IT organizations should implement an automated key management system that consolidates and centralizes key management—including all change, tracking, backup, and recovery processes—across multiple vendors and z/OS tape encryption hardware. They also should consider implementing emerging software technologies that provide automated pre-generation of encryption keys. A key management system should also protect against the early expiration of keys.
Storage Resource Management (SRM) integration. Storage administrators face a big challenge in using multiple tools to manage their virtual tape environments. This occurs because they rely on multiple vendors; every one of them has a different approach, so administrators must switch from one application to another to configure or fix a possible problem while using virtual tapes.
SRM tools can simplify management of tape or virtual tape deployments by automating and centralizing administration; this can help maximize existing resources and achieve higher utilization and optimization of the virtual and physical media. Using SRM tools lets administrators configure tasks and find problems no matter what software they have; the tools can simplify the process and help them achieve compliance with less effort.
Tape hardware can be a significant consumer of power, cooling, and floor space. Cartridge robot devices can store thousands of cartridges for quick access. SRM technology should be used to manage these robots—tracking usage and automatically ejecting infrequently used cartridges.
You should also use SRM to track scratch tape availability and free-cell counts to provide history and forecasting information. You can use SRM to minimize the number of cartridge robot devices installed and delay purchase of additional robots as long as possible.
Software solutions that can integrate with other products facilitate compliance, helping companies simplify operations, and maximize their control of rules and regulations. Administrators can be proactive, minimize possible breaches, and keep information secure continuously.
Tight product integration of virtual tape, encryption and automation transparency with SRM can help businesses contain costs, unify tape storage operations, increase operational effectiveness, and maximize the use and life of the client’s storage investments. Figure 1 shows potential benefits.
Implementing a tape storage environment with virtual tapes, encryption, and SRM automation delivers peace of mind; it lowers risks and potential exposure to data and financial loss by keeping critical corporate information secure, accessible, and manageable. The company can prove compliance with federal regulations while addressing business continuity and disaster recovery.

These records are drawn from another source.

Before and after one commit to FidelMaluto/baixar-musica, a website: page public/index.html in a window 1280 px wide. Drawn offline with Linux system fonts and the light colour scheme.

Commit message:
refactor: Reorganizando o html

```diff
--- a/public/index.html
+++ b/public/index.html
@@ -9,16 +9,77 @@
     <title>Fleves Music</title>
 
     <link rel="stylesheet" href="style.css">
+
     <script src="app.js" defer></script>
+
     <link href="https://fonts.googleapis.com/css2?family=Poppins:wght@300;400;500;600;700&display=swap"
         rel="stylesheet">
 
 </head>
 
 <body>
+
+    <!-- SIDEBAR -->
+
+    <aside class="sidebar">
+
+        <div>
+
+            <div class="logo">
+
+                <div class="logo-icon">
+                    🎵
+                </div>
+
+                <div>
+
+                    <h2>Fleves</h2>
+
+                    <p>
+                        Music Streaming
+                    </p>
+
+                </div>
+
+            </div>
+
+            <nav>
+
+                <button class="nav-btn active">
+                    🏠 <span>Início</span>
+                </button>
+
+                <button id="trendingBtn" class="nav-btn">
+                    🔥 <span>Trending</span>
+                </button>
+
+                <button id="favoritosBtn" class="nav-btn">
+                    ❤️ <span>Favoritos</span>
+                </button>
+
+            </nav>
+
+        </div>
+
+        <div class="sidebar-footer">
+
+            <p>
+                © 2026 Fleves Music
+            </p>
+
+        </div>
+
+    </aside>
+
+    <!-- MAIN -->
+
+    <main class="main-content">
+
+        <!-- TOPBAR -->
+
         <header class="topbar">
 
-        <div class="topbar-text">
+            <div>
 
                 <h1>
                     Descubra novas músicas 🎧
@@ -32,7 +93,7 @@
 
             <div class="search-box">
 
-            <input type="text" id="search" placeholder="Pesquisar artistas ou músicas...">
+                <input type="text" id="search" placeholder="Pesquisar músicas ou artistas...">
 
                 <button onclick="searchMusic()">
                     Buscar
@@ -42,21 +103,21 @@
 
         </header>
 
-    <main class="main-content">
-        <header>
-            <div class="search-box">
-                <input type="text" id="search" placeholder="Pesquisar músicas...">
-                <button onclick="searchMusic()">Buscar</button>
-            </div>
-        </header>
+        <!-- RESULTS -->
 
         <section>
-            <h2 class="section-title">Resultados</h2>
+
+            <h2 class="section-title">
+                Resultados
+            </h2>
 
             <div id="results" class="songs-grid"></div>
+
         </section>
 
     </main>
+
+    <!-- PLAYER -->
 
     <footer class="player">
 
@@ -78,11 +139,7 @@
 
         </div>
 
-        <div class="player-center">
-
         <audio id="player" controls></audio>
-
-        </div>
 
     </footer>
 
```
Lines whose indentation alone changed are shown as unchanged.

Tape will continue to play a key role in the data center. IT staff can continue to reduce tape storage costs even in an era of expensive devices by more efficiently using tape media. IT organizations also can take steps to prevent interruption of business operations. Fast access to data on tapes is critical and so is standardization of tape management tools. Moreover, ever-changing IT environments make it essential to implement tools that are flexible and scalable to an organization’s specific needs. Data loss is unacceptable. Efficient utilization and management of new tape technologies and capacities can deliver peace of mind and greater business value. By better managing and automating key tape-related processes, IT organizations can mitigate risk, reduce TCO, fulfill compliance requirements, and optimize security.
Andres Rivera-Cabal is principal product manager for CA Technologies mainframe storage solutions. In this role, he frequently speaks at both internal (customer) and external events about CA Technologies mainframe storage strategy, vision, and market trends. He previously served as director of Product Management for the data availability products at CA Technologies.